What is a parable in the Bible

Keyword: parable

The word describes a speech in pictures and comparisons. Jesus often used this linguistic form for his preaching. A good third of the words he has handed down are parables. In terms of content, they are about God and his kingdom. They show what God is like, how he treats people and what he expects from them. The parables want to convince the audience, encourage them to think along and to rethink; they challenge him to a decision. A total of four basic forms of parables can be distinguished.

(1) A parable in the narrower sense is a comparison that is designed in the form of a narrative. In it, Jesus makes everyday things such as sowing and reaping, baking bread or looking for a lost piece of money as an image of the reality of the kingdom of God. For example, the parable of the mustard seed (Mark 4: 30-32) points to the contrast between the tiny seed and the large mustard plant.

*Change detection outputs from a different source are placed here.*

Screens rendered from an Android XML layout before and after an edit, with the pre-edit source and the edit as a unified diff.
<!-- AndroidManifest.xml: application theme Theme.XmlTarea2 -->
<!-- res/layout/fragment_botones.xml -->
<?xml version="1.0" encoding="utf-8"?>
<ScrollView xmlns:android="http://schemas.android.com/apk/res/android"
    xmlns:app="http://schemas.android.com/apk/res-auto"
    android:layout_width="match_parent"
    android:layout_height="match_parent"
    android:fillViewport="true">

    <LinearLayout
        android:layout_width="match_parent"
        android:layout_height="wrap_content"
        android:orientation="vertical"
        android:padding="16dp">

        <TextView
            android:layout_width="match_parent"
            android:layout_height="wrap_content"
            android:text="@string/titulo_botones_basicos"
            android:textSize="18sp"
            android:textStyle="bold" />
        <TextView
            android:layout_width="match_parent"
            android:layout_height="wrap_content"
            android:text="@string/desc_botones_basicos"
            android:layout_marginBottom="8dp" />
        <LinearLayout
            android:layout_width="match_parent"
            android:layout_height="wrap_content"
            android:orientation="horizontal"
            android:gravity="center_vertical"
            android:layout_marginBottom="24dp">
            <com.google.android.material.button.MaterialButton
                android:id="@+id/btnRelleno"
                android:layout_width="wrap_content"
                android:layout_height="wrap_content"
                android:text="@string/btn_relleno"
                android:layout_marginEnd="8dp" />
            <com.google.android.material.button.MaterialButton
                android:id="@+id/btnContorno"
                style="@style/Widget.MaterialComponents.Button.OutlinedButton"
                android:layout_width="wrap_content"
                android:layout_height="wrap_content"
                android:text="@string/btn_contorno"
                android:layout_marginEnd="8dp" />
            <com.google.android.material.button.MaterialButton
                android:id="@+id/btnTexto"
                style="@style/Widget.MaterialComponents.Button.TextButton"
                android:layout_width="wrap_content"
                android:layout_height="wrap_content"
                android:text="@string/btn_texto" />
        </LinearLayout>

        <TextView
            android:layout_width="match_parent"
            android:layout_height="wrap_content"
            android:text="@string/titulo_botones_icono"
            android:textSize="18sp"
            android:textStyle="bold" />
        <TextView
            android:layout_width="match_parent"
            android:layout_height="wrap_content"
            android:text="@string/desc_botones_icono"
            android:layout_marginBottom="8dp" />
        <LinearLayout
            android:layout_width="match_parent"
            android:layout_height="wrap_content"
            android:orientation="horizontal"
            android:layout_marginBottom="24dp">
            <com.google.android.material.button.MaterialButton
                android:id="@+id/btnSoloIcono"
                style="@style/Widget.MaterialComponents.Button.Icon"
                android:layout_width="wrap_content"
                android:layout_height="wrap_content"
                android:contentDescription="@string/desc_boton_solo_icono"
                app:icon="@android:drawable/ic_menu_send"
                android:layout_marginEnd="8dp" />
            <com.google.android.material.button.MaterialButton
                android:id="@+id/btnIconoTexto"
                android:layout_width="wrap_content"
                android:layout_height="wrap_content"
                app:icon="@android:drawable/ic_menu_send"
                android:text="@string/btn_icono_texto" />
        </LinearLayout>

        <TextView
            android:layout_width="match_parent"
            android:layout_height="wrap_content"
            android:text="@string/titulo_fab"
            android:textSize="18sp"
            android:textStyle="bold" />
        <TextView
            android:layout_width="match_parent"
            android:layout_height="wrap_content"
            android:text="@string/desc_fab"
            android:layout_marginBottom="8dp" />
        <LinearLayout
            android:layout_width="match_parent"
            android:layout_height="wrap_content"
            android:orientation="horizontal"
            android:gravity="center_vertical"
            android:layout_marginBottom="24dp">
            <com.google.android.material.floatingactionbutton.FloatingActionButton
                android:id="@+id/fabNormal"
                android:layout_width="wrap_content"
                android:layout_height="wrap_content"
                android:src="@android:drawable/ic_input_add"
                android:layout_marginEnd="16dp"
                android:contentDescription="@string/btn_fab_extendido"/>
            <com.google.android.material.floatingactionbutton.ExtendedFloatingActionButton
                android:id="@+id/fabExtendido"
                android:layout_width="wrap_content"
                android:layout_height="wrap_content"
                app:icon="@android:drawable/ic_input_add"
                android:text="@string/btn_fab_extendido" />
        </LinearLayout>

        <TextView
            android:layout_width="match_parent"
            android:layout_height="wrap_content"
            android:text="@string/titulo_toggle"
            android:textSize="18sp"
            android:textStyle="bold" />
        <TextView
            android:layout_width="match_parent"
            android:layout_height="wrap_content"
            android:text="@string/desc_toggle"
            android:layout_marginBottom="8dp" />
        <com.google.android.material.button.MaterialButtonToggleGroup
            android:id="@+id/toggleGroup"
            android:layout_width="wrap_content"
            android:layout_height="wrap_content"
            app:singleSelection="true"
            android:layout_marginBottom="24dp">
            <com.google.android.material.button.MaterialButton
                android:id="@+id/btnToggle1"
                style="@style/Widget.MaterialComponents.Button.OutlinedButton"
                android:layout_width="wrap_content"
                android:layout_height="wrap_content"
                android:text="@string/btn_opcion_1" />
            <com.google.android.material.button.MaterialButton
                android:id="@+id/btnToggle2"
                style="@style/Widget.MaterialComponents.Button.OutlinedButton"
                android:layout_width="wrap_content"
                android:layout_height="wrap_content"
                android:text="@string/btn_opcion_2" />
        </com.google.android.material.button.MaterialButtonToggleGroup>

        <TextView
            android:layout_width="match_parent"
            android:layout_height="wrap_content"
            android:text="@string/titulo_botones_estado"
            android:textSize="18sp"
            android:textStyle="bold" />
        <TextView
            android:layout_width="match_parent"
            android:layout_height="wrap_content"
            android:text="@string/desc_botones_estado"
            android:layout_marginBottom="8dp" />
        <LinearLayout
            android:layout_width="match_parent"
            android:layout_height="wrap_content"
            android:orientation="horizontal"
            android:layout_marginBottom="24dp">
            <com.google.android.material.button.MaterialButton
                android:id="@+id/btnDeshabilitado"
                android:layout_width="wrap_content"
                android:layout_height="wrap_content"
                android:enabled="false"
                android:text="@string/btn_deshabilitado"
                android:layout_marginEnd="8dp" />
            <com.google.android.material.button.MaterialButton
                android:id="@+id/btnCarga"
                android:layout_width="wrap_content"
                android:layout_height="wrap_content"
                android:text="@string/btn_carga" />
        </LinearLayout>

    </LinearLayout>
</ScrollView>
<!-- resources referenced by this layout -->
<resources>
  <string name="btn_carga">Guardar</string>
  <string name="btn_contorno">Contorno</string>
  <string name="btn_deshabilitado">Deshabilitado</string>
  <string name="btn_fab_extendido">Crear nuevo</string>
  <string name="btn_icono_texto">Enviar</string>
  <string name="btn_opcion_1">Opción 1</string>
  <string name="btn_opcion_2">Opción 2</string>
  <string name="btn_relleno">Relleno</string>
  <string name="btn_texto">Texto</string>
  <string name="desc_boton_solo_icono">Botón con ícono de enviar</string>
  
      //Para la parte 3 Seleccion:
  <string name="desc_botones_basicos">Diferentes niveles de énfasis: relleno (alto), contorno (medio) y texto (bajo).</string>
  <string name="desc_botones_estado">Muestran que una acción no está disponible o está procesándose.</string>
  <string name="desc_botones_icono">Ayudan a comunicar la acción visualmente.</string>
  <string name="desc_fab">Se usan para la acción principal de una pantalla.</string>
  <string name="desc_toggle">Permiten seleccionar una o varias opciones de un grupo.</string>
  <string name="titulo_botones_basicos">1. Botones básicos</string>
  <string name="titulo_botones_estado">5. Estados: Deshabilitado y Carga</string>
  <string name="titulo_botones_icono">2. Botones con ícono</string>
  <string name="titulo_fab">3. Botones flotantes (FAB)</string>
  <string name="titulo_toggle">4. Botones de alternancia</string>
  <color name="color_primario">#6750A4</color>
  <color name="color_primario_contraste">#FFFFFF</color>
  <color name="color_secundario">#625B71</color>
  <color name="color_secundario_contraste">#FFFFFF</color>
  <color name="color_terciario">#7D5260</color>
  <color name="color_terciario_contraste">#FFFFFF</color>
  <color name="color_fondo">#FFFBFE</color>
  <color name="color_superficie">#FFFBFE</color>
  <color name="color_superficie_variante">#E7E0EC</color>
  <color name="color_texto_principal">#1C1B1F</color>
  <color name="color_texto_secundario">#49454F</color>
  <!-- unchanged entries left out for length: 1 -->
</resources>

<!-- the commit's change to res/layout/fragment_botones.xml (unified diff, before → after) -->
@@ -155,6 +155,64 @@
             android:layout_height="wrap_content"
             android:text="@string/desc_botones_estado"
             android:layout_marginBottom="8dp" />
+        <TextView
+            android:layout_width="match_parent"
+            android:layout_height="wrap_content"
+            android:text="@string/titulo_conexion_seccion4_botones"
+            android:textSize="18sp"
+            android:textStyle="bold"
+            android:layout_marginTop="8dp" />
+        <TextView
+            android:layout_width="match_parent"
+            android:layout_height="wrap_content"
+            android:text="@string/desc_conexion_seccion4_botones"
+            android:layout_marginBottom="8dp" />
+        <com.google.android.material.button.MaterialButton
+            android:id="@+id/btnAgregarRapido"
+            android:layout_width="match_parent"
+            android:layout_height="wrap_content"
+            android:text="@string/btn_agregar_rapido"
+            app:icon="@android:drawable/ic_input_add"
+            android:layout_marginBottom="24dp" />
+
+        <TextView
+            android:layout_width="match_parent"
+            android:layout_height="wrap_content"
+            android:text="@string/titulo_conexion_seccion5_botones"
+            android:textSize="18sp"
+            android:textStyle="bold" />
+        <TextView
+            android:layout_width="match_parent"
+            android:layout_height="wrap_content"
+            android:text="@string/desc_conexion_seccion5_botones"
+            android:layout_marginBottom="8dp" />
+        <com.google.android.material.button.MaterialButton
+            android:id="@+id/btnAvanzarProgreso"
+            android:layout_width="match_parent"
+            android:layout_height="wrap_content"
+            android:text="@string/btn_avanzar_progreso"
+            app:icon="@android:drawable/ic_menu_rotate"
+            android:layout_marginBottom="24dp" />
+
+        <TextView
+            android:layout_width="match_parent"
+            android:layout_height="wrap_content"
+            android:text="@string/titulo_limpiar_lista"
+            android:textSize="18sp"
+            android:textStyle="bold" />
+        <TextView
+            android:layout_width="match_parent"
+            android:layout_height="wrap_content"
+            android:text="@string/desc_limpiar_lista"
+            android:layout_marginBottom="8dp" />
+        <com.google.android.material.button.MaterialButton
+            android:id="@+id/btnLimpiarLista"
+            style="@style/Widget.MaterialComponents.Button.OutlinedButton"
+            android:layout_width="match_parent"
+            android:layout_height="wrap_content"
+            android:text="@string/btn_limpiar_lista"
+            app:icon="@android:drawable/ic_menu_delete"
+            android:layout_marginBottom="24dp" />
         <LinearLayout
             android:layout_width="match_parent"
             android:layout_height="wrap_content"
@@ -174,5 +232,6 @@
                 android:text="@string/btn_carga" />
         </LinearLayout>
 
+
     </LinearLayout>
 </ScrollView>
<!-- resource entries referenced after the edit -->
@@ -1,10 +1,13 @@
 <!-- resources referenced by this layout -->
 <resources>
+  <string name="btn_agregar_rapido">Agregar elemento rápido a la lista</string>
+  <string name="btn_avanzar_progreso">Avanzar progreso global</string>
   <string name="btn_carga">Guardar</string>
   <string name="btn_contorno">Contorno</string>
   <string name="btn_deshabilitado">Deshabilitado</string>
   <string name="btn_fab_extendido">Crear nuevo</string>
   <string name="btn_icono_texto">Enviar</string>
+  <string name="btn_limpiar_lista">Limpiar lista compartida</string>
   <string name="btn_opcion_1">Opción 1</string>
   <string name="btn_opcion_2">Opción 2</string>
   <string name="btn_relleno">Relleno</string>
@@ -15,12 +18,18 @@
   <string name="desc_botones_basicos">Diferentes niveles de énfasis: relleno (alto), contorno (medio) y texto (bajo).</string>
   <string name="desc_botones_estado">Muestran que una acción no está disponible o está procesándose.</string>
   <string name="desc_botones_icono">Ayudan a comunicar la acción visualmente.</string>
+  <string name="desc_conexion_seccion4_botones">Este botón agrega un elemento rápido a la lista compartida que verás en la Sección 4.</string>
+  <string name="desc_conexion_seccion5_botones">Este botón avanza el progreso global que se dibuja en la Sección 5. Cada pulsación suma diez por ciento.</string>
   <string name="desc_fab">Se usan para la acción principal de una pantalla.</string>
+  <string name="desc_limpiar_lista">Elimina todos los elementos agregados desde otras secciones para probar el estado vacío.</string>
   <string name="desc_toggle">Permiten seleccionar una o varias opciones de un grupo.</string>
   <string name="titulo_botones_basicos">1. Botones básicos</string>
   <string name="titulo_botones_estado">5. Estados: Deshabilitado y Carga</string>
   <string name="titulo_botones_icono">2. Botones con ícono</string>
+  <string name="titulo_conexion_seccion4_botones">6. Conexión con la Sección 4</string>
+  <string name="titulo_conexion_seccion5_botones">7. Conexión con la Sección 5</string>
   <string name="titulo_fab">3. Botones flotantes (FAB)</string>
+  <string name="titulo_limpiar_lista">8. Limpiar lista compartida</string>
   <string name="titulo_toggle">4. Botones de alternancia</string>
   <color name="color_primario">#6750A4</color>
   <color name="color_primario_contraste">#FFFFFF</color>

In this way it encourages trust that something as inconceivably great as the kingdom of God will actually grow from the inconspicuous beginnings that are already visible in the present. The use of the pictures makes what is meant immediately understandable and serves to ensure that the parables stick well in the mind.

(2) The parable: It takes a one-off, extraordinary case as a comparative figure (e.g. The Workers in the Vineyard, Matthew 20: 1-15; The Prodigal Son, Luke 15: 11-32), which directly communicates the message clearly illustrated.

With the parable in the narrower sense (1) and with the parabola (2) it is important to find the point of comparison, i.e. the "crucial point". Not all individual moves should be interpreted.

(3) The allegory: In contrast to this, the individual components of the allegory are to be interpreted (e.g. in Mark 12: 1-12 the vineyard, the owner, the tenant, etc.).

(4) The example narration: It demonstrates the intended matter in a practical case that serves as an inviting or deterring example (e.g. The Good Samaritan, Luke 10: 29-37; From the rich peasant, Luke 12: 16-21; From the Pharisee and tax collector, Luke 18: 9-14).

Greek name form of the Hebrew name Yeshua.
Literally "Kingdom of God".
Fenced hill or mountainside where vines are grown. Vineyards are common in the land of the Bible. The grapes and the wine are among the most important foods.
Member of a Jewish faith group who took biblical laws very seriously.
For example, they levied customs duties on goods at city gates on behalf of the Roman government, and in doing so also managed to save money.